Whenever a line in the entries below contains the string "buffer", copy that line.

_Recorded information_.
=-=-=
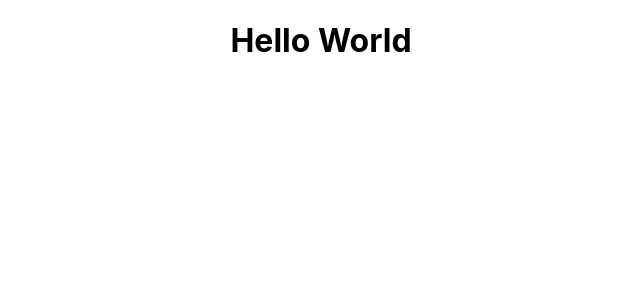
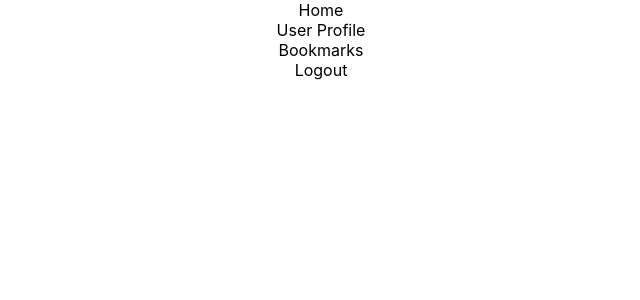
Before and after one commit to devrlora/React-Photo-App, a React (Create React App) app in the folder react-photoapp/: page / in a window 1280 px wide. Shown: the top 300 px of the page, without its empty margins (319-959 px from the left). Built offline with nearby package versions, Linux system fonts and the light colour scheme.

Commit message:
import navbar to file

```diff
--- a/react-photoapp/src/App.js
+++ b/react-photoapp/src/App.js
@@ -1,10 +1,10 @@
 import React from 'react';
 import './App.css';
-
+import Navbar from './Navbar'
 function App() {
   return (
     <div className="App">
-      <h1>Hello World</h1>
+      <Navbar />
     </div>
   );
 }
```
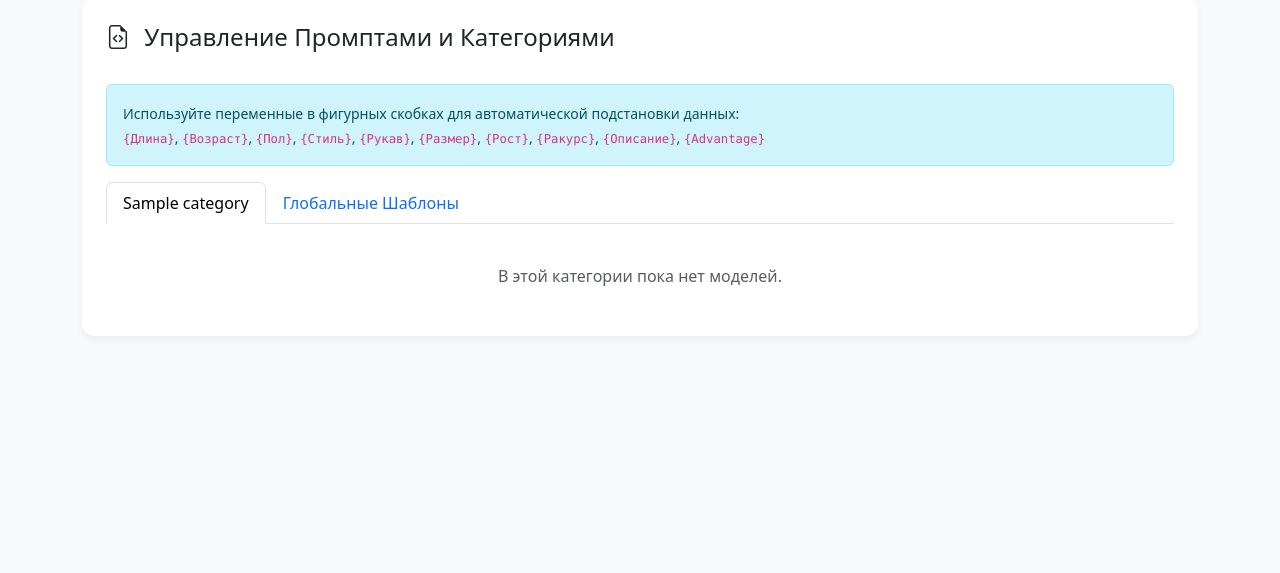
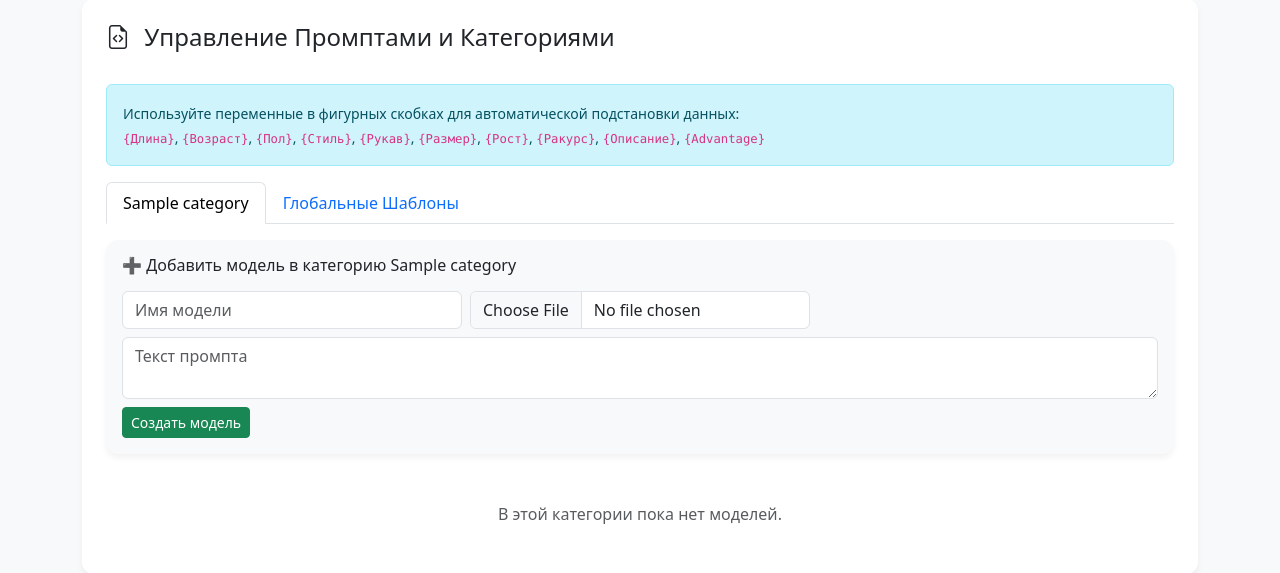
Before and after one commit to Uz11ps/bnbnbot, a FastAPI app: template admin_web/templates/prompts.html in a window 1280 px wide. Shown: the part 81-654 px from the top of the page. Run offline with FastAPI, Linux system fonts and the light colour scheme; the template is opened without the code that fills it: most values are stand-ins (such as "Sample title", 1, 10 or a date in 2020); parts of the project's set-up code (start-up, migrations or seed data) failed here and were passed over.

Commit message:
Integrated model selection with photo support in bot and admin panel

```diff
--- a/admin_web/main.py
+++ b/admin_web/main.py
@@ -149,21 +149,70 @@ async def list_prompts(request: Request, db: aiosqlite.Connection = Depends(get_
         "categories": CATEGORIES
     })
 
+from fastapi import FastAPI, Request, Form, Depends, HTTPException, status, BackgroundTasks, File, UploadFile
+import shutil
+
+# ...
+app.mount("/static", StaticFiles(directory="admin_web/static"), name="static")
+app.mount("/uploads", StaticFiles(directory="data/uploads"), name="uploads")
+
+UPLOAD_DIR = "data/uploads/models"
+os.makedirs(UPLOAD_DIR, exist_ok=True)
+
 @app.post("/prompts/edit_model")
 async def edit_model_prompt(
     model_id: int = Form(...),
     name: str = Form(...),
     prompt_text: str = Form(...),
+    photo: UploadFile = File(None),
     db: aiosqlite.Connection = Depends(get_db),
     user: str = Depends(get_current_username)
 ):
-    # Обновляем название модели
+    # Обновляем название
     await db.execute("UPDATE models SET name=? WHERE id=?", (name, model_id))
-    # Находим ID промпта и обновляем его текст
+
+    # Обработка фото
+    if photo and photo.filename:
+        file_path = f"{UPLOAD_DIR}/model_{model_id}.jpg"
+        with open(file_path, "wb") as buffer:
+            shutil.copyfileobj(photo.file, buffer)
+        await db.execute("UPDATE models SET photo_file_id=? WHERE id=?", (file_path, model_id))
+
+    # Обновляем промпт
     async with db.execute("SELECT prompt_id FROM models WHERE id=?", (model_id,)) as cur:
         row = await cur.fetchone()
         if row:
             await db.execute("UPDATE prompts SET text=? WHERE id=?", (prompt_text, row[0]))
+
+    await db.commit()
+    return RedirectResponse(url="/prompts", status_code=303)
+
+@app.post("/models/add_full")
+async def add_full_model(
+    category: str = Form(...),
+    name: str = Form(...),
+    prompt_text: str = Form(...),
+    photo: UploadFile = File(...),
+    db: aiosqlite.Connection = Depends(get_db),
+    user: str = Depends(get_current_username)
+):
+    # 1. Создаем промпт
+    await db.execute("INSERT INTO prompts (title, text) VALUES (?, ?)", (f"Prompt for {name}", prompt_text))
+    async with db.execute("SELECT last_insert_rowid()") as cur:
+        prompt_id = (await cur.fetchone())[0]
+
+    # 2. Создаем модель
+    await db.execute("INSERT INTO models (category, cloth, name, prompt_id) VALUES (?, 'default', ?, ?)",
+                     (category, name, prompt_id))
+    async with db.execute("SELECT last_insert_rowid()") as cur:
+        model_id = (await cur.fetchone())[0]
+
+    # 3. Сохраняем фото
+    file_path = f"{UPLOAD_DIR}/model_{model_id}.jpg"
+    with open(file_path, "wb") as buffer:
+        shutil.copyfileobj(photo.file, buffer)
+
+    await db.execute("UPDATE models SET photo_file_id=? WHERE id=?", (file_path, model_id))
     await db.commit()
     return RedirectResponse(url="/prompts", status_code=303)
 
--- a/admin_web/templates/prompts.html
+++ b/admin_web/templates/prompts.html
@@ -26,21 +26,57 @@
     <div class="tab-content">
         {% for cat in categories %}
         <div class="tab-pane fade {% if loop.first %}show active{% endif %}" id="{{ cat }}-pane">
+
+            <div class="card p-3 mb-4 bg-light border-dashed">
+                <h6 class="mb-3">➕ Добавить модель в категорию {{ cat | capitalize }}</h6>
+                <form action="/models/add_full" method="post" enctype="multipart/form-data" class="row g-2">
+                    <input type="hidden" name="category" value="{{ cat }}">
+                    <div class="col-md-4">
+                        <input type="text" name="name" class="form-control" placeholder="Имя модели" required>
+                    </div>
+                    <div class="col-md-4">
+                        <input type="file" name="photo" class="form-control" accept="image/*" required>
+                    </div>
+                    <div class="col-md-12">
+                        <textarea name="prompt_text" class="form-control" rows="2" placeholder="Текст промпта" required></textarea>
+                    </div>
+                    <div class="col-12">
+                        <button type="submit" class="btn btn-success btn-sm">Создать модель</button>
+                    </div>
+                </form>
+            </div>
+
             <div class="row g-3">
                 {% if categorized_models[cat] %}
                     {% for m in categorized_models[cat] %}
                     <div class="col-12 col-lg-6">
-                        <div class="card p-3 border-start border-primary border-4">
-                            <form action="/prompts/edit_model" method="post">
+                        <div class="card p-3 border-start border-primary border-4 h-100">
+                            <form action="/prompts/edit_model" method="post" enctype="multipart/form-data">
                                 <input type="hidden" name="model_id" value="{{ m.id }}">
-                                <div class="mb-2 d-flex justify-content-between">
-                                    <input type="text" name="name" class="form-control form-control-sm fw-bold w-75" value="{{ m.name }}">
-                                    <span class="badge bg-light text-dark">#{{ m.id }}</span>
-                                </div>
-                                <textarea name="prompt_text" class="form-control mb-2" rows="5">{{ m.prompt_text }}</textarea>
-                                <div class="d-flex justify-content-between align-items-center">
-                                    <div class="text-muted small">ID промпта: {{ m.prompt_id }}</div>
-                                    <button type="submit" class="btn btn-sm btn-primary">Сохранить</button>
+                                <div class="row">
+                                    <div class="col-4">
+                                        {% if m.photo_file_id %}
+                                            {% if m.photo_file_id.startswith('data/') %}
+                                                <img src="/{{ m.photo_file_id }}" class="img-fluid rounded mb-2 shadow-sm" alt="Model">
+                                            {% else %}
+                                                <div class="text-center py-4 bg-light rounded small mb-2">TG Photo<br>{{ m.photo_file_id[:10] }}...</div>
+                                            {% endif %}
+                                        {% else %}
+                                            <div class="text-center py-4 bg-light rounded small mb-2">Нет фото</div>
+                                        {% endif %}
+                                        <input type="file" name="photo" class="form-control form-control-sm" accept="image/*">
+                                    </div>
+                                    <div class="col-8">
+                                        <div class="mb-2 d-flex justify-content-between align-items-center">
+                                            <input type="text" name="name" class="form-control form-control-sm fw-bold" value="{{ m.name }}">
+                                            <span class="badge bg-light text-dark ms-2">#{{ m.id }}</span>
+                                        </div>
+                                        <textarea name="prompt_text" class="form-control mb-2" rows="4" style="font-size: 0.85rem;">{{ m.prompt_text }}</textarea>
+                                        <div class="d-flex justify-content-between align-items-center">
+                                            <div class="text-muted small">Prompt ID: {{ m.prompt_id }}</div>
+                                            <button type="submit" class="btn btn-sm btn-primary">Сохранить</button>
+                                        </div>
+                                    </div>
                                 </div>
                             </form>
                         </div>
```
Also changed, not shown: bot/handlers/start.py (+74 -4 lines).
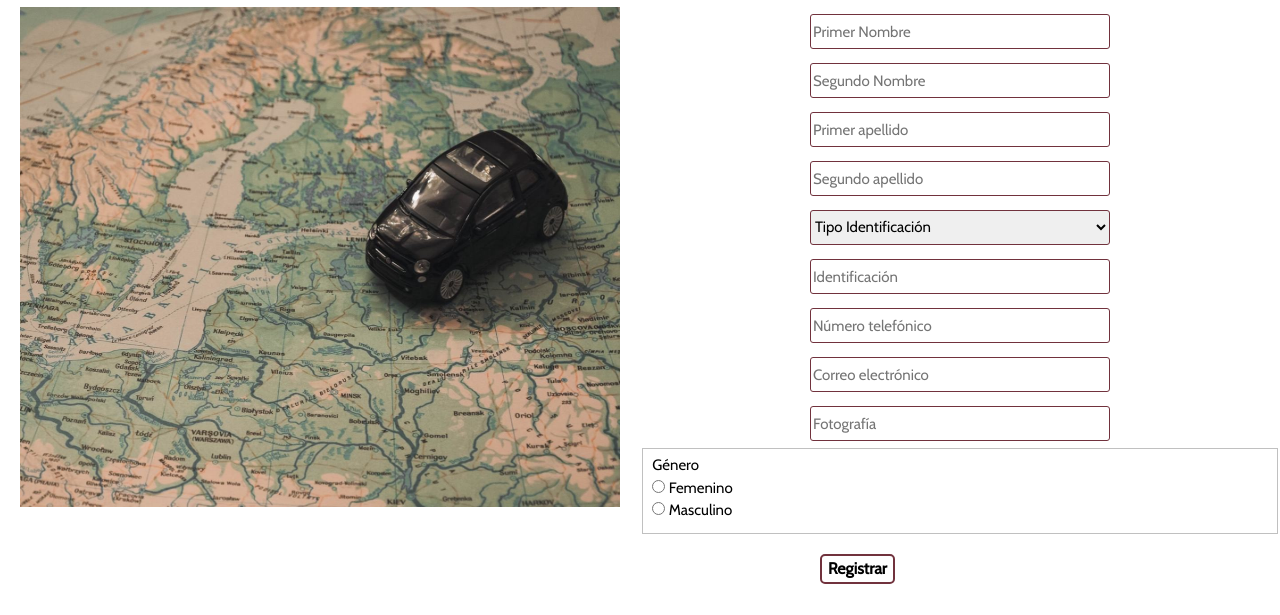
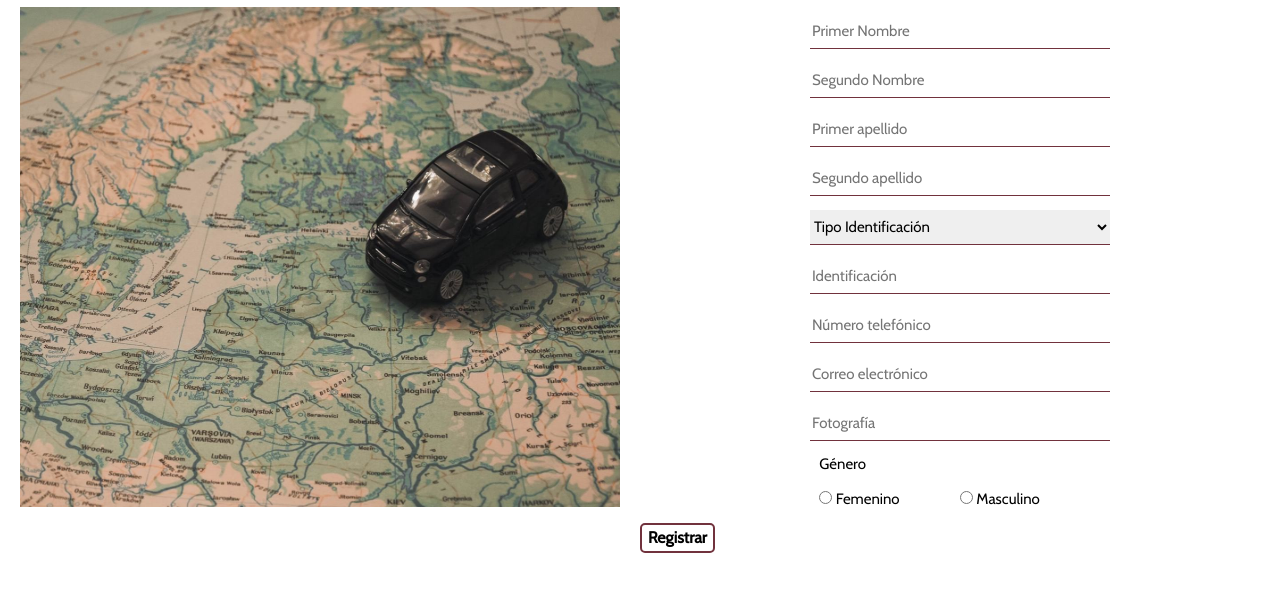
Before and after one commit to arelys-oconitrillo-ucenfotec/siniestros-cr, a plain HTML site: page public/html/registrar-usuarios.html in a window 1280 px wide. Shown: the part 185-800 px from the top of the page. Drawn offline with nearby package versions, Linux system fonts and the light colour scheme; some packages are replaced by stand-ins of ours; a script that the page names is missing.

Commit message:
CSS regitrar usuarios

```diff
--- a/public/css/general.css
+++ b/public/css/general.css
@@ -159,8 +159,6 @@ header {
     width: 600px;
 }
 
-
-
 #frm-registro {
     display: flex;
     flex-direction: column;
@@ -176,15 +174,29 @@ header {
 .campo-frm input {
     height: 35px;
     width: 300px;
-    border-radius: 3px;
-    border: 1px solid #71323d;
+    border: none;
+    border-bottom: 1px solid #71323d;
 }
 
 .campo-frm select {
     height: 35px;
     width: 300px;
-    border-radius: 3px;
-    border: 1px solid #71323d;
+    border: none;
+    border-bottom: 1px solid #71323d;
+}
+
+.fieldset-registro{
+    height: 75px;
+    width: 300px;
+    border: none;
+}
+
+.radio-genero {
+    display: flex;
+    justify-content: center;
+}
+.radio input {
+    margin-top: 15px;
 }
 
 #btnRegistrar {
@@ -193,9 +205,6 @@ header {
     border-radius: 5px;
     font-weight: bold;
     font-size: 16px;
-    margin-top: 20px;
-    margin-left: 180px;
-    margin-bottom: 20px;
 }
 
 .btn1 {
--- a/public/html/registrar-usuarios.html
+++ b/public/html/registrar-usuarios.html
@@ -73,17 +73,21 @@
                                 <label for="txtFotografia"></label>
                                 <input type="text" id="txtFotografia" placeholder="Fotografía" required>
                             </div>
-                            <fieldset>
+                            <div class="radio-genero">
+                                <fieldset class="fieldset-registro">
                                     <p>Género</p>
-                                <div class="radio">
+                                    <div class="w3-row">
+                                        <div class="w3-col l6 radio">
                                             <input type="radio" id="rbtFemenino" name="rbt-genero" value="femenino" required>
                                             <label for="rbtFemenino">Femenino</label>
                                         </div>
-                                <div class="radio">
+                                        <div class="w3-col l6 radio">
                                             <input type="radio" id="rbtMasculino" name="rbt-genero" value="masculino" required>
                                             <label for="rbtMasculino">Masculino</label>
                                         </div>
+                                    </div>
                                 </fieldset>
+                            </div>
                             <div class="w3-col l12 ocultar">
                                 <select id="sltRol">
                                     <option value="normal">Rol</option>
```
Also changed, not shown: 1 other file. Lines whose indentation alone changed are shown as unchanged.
=-=-=
_Expected output_.
+        with open(file_path, "wb") as buffer:
+            shutil.copyfileobj(photo.file, buffer)
+    with open(file_path, "wb") as buffer:
+        shutil.copyfileobj(photo.file, buffer)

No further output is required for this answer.